Filed under Featured, News

trail-of-tearsThe Old Federal Road: Researched & composed by Allen Parke Swayne & James Parke Swayne

During the westward expansion of the original colonies, both north and south of the Cherokee Nation, there was great need for a mail route to link the expanding settlements.  Since the Cherokee Nation occupied the area from the mountains of North Carolina westward to Red Boiling Springs in middle Tennessee, the United States settlements in Georgia could not communicate with anyone living in Virginia.  The idea of negotiating with the Cherokee for a mail route from Knoxville to Augusta, Georgia may have started as early as 1792 when George Washington began his second term as president.

The route was obtained in 1806 with the agreement that the U.S. Government would pay the Cherokee $1,600.00  and was known by The Tellico Treaty.  The route was laid out by a party of Indians and whites and it ran from Niles Ferry on the Little Tennessee River, southward into Georgia.  The area went through the land occupied by the Cherokee Nation and the route took advantage of favorable terrain for travelers.

The actual construction of the Old Federal Road was apparently done by the Indians who also ran the ferries crossing the Hiwassee and Ocoee Rivers.  The excellent choice of right-of-way is impressive from an engineering standpoint.  From Niles Ferry to Conasauga it does not deviate as much as one-half mile from a straight line.  It follows low-shale ridges in most places and it following creeks and swampy areas.

Starting from the very old Niles Ferry Crossing of the Little Tennessee River, near the present U.S. Highway 411 bridge, the road went in an almost straight line to a point about two miles east of the present town of Madisonville.  Here in 1828, the newly created Monroe County erected its first courthouse on what is now the Ross Jewell farm.  It was a two-story log building with the jail on the top floor.

The road continued southward past the present site of Coltharp School, intersected Tennessee Highway #68 for a short distance and passed the site of Nonaberg Church.  East of Englewood, it continued on the east side of McMinn Central High School and crossed Highway #411 near the railroad overpass.  Apparently, when the railroad was built, a road just on the east side of the tracks leading into Etowah was called the Old Federal Road.  This has caused some confusion as to location but it is well established that the original road came near Old Williamsburg and ran through the Doug Tullock property.  By keeping on this route, it missed the low ground and swampy conditions that were typical of the Etowah area and its vicinity.

Keeping on the higher ground along the west side of Etowah, the road continued near Cog Hill and the Hiwassee Riber, near the mouth of Conasauga Creek.  It may have passed through the town of Columbus, but it is more likely that the ferry was farther downstream.  Columbus was the first county seat of Polk County and at one time it had a hotel, two stores and two churches.  The little town faded out of existence after the Ocoee Purchase of 1835, when Benton was chosen for the county seat.  The last empty building was used in 1860 by the U.S. Army to build a pontoon bridge across the Hiwassee River so that troops could be moved toward Chattanooga.

Three grave sites remain on the hill overlooking the old town site of Columbus.

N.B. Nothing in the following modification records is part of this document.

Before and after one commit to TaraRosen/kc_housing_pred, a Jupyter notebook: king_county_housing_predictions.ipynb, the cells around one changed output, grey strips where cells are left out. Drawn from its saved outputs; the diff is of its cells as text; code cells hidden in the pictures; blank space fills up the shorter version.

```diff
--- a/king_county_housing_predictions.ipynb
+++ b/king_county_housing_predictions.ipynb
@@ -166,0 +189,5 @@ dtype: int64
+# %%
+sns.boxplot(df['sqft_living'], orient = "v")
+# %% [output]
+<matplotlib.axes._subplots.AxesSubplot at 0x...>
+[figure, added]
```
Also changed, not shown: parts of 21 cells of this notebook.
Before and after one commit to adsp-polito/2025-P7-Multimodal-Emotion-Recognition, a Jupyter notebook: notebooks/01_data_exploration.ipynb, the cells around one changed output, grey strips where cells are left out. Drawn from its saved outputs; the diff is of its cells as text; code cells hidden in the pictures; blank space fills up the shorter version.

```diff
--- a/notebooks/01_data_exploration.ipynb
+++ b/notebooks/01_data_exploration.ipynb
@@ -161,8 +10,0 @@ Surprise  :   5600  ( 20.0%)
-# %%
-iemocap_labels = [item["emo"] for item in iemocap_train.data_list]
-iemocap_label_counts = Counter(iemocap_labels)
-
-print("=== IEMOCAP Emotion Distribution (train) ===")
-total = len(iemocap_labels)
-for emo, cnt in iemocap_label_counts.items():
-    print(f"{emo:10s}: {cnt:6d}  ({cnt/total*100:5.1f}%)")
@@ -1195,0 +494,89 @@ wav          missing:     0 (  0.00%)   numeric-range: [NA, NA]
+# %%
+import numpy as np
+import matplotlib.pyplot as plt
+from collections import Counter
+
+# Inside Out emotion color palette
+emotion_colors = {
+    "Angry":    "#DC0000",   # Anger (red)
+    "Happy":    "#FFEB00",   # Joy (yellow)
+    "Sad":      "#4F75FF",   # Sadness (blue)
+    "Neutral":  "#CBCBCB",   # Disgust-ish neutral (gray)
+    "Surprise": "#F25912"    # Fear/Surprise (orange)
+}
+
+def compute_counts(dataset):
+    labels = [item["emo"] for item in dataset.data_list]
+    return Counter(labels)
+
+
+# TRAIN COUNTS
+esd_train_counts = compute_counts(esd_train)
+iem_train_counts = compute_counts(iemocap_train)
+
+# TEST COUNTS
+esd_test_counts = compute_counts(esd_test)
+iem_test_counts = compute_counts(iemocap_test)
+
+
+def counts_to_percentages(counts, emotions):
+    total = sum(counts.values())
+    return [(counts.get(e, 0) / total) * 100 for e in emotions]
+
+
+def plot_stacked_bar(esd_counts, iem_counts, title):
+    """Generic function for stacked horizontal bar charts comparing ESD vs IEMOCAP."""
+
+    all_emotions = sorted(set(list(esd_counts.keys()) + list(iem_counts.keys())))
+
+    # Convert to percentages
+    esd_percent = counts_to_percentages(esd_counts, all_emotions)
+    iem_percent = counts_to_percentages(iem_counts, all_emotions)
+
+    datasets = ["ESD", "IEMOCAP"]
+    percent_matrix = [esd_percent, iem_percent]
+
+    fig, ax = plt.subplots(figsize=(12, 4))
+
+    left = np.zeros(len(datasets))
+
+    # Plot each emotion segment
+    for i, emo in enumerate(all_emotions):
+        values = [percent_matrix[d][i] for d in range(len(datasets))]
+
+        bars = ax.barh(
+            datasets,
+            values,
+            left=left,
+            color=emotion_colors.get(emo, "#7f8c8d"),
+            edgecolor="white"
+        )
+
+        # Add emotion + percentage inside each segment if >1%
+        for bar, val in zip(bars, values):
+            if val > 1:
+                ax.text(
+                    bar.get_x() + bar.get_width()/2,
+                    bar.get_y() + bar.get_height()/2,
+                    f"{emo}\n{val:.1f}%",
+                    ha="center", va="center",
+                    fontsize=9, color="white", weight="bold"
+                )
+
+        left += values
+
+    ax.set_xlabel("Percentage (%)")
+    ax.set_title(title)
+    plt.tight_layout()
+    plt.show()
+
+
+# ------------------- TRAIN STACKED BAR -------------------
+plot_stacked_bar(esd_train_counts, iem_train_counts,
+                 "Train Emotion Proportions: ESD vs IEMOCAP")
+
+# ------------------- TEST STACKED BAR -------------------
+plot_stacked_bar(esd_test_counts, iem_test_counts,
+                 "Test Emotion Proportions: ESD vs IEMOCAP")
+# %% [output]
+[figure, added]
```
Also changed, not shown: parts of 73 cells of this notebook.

They are of Col. Henry Bradford, 1776/1871 and his wife Rachel Farland Bradford and Stanwix Hord, son of Col. Hord.  These graves sites are easily found in this area, although they were untended for years and were in a deplorable condition until restored and fenced in 1995.

About a mile up Conasauga Creek from its mouth is the site of the Hildebrand Mill.  It was built about 1807 by the U.S. Government for the Cherokee Indians.  John Hildebrand was of German descent and was manager of the first hotel in Knoxville when he was hired to build a grist mill for the Indians at a mutually satisfactory site.  The site on Conasauga Creek was selected and the mill was constructed. Hildebrand married a Cherokee woman and raised his family in Polk County.

From the ferry on the Hiwassee River the road ran through the site of the present Benton courthouse.  It followed the site of the Welcome Valley Road for some distance and then crossed the Ocoee River at the Hildebrand Landing.  One of the Hildebrands built a fine house on the south side of the Ocoee River.  This dwelling still exists although it has been moved a short distance.  It was owned by Mr. & Mrs. Willis Trew but has been deeded to the Polk County Historical Society upon the death of the present occupant.

From Hildebrand Landing the road ran south and crossed U.S. Highway #64 at a point where there is now a Church of God.  Continuing south near Old Fort, it crossed U.S. Highway #411 and came to the Conasauga River at McNair Landing.  The McNairs were part Cherokee and were moved out on the Trail of Tears in 1838.  The McNair gravesite was still in existence in 1950.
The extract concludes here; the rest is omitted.